  • Snacks are very important, and the refreshments you offer can mean the difference between a successful event and a total wash.

Almost a decade later, I’m no longer that interested in hosting readings or any event where the objective is to cast oneself as an intellectual polymath, but I maintain that snacks are important. At those college gatherings good snacks meant slices of Irish cheddar and tortilla roll-ups with hummus. We were too poor to afford ingredients for fancy canapés or platters of gravlax and flavored cream cheeses, and even though we had a kitchen at our disposal, we were, for the most part, still novice cooks.

I’m not such a novice any more, but I still prefer simple snacks that don’t require a lot of time in the kitchen. That means canapés are out because who has time to arrange morsels just so on a bit of bread or cracker? But dips and spreads? They are in. They are so in I don’t even need the excuse of an impending gathering to make them.

Case in point: this easy Middle Eastern eggplant spread (baba ganoush). With its tahini base and lemony, garlicky flavor, it’s a salute to my tortilla and hummus roll-up days. Except instead of chickpeas it features roasted and pureed eggplant. I chose Trader Joe’s tahini dip as the base and added a bit more lemon, garlic, salt, and oil. Once I stirred in the eggplant, this stuff was as good as the baba you’d get at a decent Middle Eastern restaurant.

Lately I’ve been making at least one batch a week. We slather it onto pita and add cucumbers, olives, tomatoes, and feta for the best ever vegetarian sandwiches. Addie enjoys swiping fingerfulls straight from the bowl. We all love it so much, I plan to make at least 52 batches over the next year.

(Almost) Effortless Baba Ganoush
Prep time:  
Cook time:  
Total time:  
An easy eggplant dip bursting with flavor.
  • One medium eggplant
  • ½ cup tahini sauce (I used Trader Joe’s brand)
  • Zest and juice of 1 lemon
  • 2 cloves roughly chopped garlic
  • ¼ cup plus 2 tablespoons extra virgin olive oil
  • 1 teaspoon salt
  • 3 Tablespoons chopped fresh parsley for garnish
  • Kalamanta Olive for garnish
  1. Preheat oven to 400 degrees
  2. Rinse eggplant, cut off stem and base, and slice in half lengthwise
  3. Place eggplant halves on a baking sheet and sprinkle with ½ teaspoon of salt and drizzle with 2 tablespoons olive oil
  4. Roast in oven for 40 minutes, or until the surface of the eggplant begins to brown
  5. Allow the eggplant to cool, and then scoop out the flesh and add to food processor, along with garlic. Puree until smooth
  6. In a medium bowl, combine eggplant puree with tahini sauce, lemon juice and zest, ½ teaspoon of salt, and half the remaining olive oil, stirring until well-mixed
  7. Prior to serving, drizzle remaining olive oil over the dip, sprinkle with parsley, and garnish with olive if desired

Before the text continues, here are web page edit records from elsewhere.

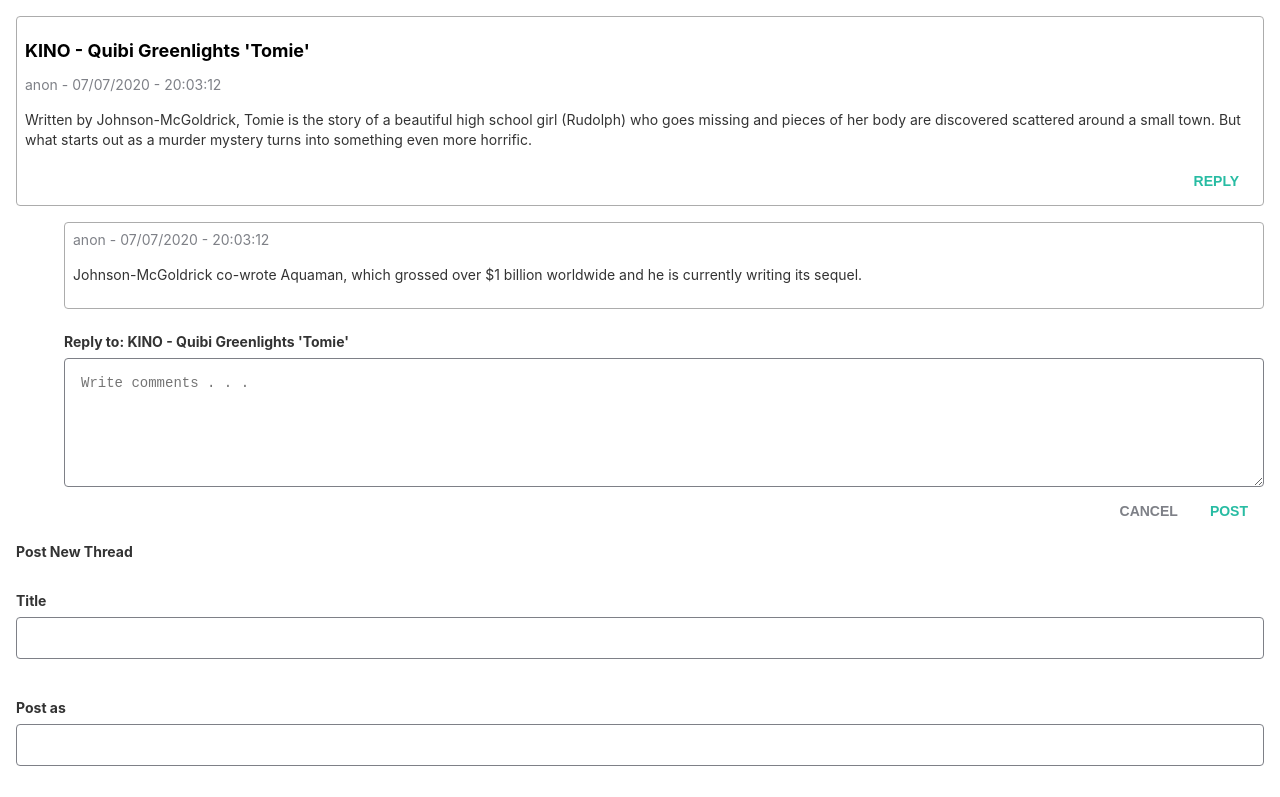
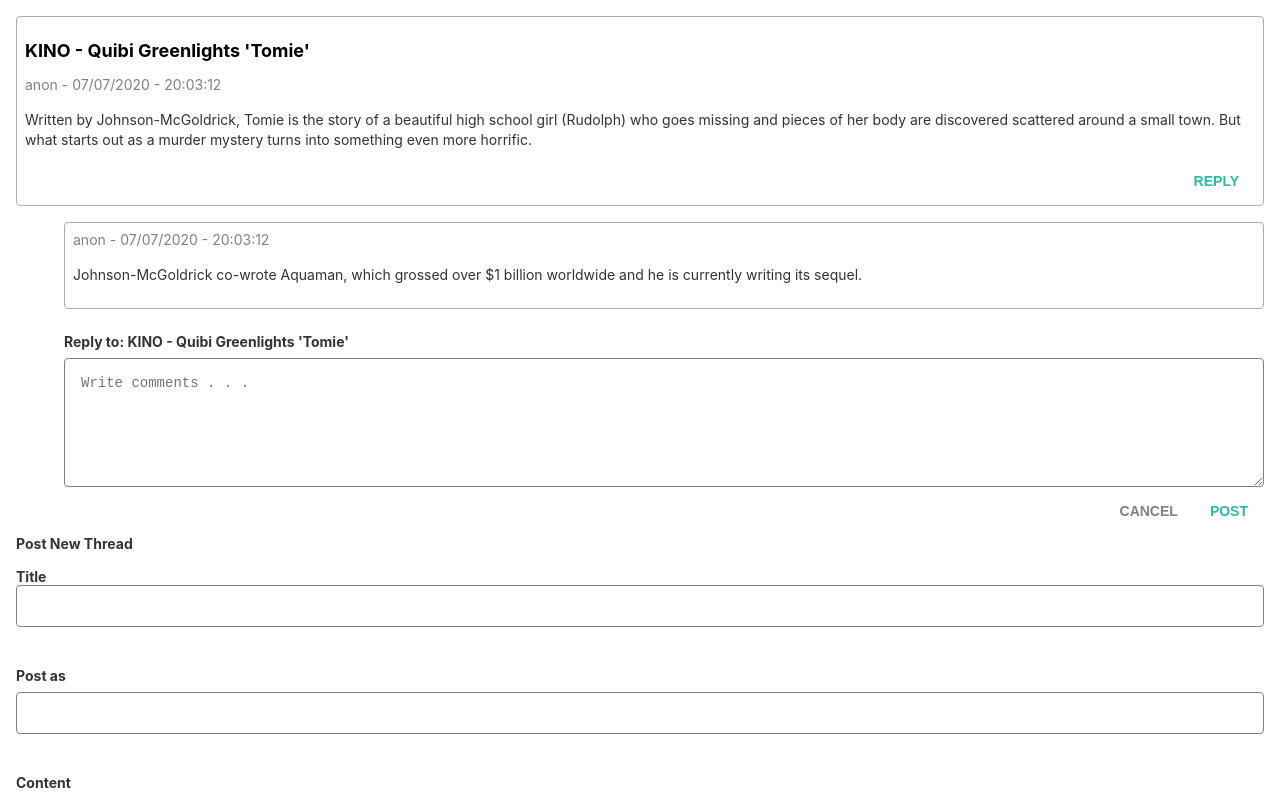
Before and after one commit to hare451g/duck-chan, a React (Create React App) app: page / in a window 1280 px wide. Shown: the top 797 px of the page. Built offline with nearby package versions, Linux system fonts and the light colour scheme.

Commit message:
fixed margin and padding in newThread Form

```diff
--- a/src/containers/App.jsx
+++ b/src/containers/App.jsx
@@ -22,8 +22,8 @@
           content="Johnson-McGoldrick co-wrote Aquaman, which grossed over $1 billion worldwide and he is currently writing its sequel. "
         />
         <CommentForm threadName="KINO - Quibi Greenlights 'Tomie'" />
+        <NewThreadForm />
       </Flex>
-      <NewThreadForm />
     </>
   );
 }
--- a/src/containers/NewThreadForm.jsx
+++ b/src/containers/NewThreadForm.jsx
@@ -8,12 +8,13 @@
 
 function NewThreadForm() {
   return (
-    <Flex direction="column" padding="0 16px">
-      <Text fontSize="14px" fontWeight="bold" margin="8px 0px">
+    <Flex direction="column">
+      <Text fontSize="14px" fontWeight="bold">
         Post New Thread
       </Text>
+
       <Flex direction="column" margin="16px 0">
-        <Text fontSize="14px" fontWeight="bold" margin="8px 0px">
+        <Text fontSize="14px" fontWeight="bold">
           Title
         </Text>
         <TextInput type="text" />
@@ -24,12 +25,14 @@
         </Text>
         <TextInput type="text" />
       </Flex>
+
       <Flex direction="column" margin="16px 0">
         <Text fontSize="14px" fontWeight="bold" margin="8px 0px">
           Content
         </Text>
         <Textarea placeholder="Write your thread" />
       </Flex>
+
       <Flex justify="flex-end" align="center" margin="8px 0px">
         <Button variant="naked" color="muted">
           cancel
```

You may also like:

  1. A Coffee Addict Knits: Icord-Wrapped Roving Mug Rugs
  2. Black Bean Cakes with Creamy Avocado Dip
  3. Knitted Twine Baskets, or, Knitting will Organize My Life
  4. Sweet Potato Mini Muffins with Apple and Dried Cranberry
  5. Mint Oreo Ice Cream Hearts
  6. Cranberry Skillet Cake: Comfort Baking
  7. Peanut Butter and Banana Pancakes with Chocolate Sauce and Peanut Butter Whipped Cream

Similar Posts